July 30, 2005

Get Off Their Backs

I've noticed a new thing going on in the blogosphere lately, and this new thing has been a full out attack -- by Democrats, mind you -- upon the Democratic Leadership Council. It seems that some Democrats are ready to place the blame for the Central American Free Trade Agreement (CAFTA), the energy bill, and the general decline of the Democratic Party squarely upon the shoulders of the Democratic Leadership Council. And what's presented as the alternative to the DLC? The Democratic National Committee, headed by former Vermont Gov. Howard Dean. Frankly, I just don't think it's that simplistic.

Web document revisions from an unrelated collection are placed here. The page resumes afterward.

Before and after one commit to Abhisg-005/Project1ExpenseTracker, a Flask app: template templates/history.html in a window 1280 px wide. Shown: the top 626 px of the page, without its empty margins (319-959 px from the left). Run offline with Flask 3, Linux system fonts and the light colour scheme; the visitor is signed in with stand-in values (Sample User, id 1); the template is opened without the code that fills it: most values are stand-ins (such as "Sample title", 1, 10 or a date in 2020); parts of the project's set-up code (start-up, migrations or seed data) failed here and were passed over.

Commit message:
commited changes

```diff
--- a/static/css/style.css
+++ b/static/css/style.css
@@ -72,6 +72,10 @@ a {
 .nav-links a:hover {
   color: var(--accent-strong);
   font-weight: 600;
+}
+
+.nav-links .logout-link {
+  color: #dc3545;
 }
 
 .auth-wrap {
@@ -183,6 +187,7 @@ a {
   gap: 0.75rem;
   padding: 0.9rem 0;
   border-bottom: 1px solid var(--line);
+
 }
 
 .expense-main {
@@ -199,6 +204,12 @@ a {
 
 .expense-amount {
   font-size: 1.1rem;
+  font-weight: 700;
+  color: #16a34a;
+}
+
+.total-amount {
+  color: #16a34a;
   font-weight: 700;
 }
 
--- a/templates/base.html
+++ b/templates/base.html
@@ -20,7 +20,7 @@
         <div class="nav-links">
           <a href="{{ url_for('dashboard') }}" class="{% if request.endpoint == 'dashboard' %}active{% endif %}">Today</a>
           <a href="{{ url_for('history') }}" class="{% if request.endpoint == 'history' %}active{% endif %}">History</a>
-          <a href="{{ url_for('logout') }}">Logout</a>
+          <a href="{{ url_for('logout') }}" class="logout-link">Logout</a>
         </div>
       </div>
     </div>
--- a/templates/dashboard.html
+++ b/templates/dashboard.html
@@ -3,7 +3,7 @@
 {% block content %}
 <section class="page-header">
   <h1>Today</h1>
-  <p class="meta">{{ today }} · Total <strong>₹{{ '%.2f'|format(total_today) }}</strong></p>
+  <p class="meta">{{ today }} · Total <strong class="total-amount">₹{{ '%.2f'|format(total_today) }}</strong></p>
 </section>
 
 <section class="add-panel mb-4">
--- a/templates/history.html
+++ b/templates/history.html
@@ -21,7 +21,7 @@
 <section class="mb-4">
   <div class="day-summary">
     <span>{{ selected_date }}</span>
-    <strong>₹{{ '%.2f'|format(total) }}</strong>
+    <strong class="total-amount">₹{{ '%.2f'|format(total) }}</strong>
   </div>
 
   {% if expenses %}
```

First, I don't see any reason to blame the DLC as a whole for either CAFTA or the energy bill, even if some of the representatives and senators who voted for the bill happen to be involved in the DLC. Guess what? They're all involved in the Democratic National Committee, so are we willing to say that this is a failure of the DNC just as much as it's a failure of the DLC? Rather than trying to pin this on a certain organizational group of Democrats, we need to realize that CAFTA and the flawed energy bill are failures for the entire Democratic Party -- those on the far left, those squarely in the middle, and even archconservatives like former Sen. Zell Miller. And these are not just failures for the Democratic Party, but failures for America. And the blame for this belongs to all Democrats, not just the fifteen in the House who voted for CAFTA, or the many Democrats who voted for the energy bill.

But is the Democratic Leadership Council responsible for the general decline of the Democratic Party? Again, I think that's far too simplistic. I think we're trying to pawn the blame off on someone else, and a large group of moderate Democrats seem like a good target to those of us who are pretty comfortable on the far left. But the fact of the matter is this: the decline of the Democratic Party is occurring because the party has lost focus. We don't know what our values really are anymore, we can't articulate our values to the voters, and therefore we don't win elections because the voters don't know what we stand for. This is what we learned, above all, from Sen. John Kerry's failure to win the White House in 2004. A man (or woman) who doesn't stand for something besides the latest poll numbers isn't going to win an election. Why we didn't know this before, I don't know, but we need to learn and accept it now after Kerry's crushing failure.

We do need to stand for something; we can't just attack President Bush and expect to win based on that. That's essentially what the Democratic Leadership Council is saying, and I don't see how anyone can possibly disagree with such a basic statement. The one thing that Sen. Kerry did well was attack the Bush administration, and we saw very clearly that it wasn't enough to win the White House. And it's not going to be enough to win back Congress in 2006, nor is it going to be enough to win the White House in 2008. We have to stand for something, while also reminding the American people that they can do better than they've done under the Bush administration and the Republican Congress, and that in fact they have done better.

And that's where I think the Democratic Leadership Council comes in. We're ready to cast them aside, but let's remember that former President Bill Clinton believes in them, and he was the last Democrat to actually win the White House. It seems that the left wants to listen to Gov. Dean and others on the far left who seem to be speaking for the Democratic National Committee, and that's fine -- they have something to say, we should listen, and then we should discuss it. But let's remember that Gov. Dean couldn't even win the presidential primaries for 2004, let alone the general election. Meanwhile, we have both of the Clintons (AKA, successful politicians) involved in the Democratic Leadership Council, along with a number of respected (and successful!) politicians in the Senate, the House, and throughout the state governments. Yes, let's listen to Gov. Dean -- but let's not listen only to Gov. Dean, while ignoring the politicians who can actually get elected outside the state of Vermont. Are we really willing to follow Gov. Dean into the Democratic Party's destruction? Because that's what's going to happen if we listen only to Gov. Dean, and don't listen to the group which is represented by, among others, the last Democrat to win the White House.

It's true that the Democratic Party has problems right now. The fifteen Democrats who voted for CAFTA in the House, the many Democrats who voted for the energy bill, the three Democratic senators who voted for cloture on the Bolton nomination -- these are all personifications of the Democratic problem, and the Democratic problem is a loss of focus. In order to get our focus back, we need to dialogue with one another, not bicker with one another. The Democratic Leadership Council is an important participant in this dialogue, as is the Democratic National Committee. The latter currently represents the far left (we can argue about it all day, but it's true), whereas the former currently represents the moderate elements within the party. All of these voices are important, and all of these voices must be heard and acted upon, if we ever hope to win another election. Alienating any of these voices is political suicide for Democrats; we already committed political suicide in 2004, let's not do it again.

(Cross-posted to Quo Vadis).